Start of Block

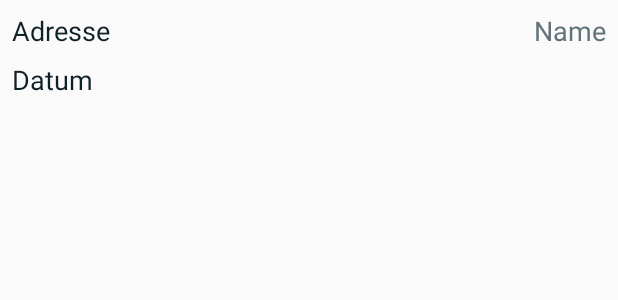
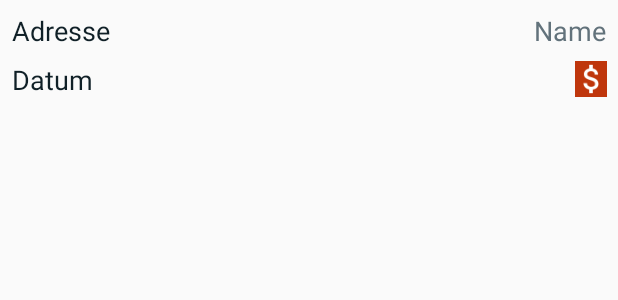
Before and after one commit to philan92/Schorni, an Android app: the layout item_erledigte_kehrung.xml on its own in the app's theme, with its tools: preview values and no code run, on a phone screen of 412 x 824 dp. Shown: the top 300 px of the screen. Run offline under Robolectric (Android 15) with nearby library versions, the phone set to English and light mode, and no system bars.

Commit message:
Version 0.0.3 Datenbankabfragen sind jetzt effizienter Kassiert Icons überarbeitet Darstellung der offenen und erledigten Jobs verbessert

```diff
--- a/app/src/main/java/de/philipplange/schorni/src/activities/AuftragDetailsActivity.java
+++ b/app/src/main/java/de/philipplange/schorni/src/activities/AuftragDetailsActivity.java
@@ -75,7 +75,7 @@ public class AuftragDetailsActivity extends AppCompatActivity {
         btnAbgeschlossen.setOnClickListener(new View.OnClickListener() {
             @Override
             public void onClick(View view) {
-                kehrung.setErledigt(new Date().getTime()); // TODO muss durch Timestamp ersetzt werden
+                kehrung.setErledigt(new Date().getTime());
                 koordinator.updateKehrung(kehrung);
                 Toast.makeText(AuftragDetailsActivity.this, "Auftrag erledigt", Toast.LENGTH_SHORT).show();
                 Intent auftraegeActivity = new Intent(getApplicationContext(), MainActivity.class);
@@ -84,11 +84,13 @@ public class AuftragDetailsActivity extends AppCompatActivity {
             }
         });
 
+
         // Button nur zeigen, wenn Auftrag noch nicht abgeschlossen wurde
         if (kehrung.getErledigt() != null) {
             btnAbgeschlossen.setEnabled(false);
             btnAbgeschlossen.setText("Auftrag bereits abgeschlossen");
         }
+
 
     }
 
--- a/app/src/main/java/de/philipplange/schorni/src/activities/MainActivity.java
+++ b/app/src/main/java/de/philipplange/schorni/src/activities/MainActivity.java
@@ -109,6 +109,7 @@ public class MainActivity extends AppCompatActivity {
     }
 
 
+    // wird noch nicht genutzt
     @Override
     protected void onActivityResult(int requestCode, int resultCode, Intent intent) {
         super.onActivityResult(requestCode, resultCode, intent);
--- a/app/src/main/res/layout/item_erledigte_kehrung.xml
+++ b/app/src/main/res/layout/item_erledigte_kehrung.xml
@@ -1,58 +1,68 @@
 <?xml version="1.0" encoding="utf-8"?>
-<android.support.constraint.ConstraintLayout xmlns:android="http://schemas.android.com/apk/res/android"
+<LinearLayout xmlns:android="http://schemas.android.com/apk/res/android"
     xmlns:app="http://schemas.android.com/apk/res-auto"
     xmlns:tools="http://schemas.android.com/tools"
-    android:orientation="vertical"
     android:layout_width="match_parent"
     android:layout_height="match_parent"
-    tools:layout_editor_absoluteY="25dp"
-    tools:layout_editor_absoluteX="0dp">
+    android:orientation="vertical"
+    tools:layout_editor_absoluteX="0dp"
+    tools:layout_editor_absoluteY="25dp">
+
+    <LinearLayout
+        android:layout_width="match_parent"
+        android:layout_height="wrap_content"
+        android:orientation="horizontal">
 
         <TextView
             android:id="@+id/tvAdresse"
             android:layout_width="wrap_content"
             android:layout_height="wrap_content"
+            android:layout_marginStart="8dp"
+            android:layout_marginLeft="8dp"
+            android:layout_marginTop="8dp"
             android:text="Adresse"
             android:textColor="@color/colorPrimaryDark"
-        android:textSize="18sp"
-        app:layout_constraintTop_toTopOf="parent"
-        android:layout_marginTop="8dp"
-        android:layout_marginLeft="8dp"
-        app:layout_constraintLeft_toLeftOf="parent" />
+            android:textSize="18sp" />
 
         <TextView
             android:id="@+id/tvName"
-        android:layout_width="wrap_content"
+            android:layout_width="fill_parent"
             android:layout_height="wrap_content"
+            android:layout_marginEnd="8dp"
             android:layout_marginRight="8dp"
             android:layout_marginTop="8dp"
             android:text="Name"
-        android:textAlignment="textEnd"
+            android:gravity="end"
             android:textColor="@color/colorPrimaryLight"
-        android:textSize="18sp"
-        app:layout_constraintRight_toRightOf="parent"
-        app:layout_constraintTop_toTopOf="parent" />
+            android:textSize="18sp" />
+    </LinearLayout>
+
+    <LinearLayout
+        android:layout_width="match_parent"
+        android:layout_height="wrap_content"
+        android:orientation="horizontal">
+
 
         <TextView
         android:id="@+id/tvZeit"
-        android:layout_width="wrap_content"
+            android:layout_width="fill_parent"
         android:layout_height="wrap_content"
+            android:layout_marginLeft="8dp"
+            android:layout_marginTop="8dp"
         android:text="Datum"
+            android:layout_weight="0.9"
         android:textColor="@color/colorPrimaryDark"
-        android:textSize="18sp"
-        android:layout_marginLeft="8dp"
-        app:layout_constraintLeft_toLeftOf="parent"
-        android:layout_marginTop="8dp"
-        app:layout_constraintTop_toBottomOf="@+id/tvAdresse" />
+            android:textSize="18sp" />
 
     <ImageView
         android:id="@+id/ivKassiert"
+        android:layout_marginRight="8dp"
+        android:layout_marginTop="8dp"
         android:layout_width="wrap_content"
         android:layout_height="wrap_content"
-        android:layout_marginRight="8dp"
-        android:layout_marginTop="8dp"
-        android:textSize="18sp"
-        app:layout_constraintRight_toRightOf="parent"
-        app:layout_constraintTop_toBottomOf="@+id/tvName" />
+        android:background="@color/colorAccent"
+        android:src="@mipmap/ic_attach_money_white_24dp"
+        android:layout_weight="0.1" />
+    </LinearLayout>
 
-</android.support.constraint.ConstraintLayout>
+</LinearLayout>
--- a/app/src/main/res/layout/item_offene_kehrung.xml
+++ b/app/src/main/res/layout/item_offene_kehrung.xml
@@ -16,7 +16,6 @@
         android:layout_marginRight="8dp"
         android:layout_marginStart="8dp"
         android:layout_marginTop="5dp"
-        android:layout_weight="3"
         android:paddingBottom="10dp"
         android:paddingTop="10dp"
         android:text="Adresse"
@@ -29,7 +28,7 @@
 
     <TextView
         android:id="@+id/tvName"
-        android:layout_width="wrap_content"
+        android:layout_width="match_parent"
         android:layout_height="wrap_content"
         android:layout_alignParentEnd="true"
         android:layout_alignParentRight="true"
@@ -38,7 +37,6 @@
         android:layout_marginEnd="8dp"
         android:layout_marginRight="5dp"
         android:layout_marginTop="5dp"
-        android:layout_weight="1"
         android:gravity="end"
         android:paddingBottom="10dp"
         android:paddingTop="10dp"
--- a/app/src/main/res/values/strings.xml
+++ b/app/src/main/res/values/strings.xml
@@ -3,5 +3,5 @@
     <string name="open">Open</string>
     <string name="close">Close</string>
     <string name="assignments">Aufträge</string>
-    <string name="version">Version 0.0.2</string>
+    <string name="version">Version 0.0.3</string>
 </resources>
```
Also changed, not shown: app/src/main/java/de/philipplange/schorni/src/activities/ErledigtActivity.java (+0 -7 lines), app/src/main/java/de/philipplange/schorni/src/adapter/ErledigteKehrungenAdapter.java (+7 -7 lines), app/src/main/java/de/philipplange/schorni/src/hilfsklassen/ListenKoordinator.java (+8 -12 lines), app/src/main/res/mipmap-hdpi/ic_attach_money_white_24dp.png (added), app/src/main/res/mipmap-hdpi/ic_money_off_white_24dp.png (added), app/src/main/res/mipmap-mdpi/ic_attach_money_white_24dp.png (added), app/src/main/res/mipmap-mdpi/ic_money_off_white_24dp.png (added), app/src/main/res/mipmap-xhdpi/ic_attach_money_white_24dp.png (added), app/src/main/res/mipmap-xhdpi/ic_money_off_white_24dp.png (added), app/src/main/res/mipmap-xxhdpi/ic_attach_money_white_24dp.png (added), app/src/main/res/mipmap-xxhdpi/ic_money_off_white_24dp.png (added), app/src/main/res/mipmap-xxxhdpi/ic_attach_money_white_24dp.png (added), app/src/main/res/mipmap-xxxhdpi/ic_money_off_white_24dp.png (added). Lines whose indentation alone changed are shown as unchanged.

End of Block

- _Assignment_: In the entries above, find each line containing the string "strings" and copy it.

- _Solution for this problem_:
--- a/app/src/main/res/values/strings.xml
+++ b/app/src/main/res/values/strings.xml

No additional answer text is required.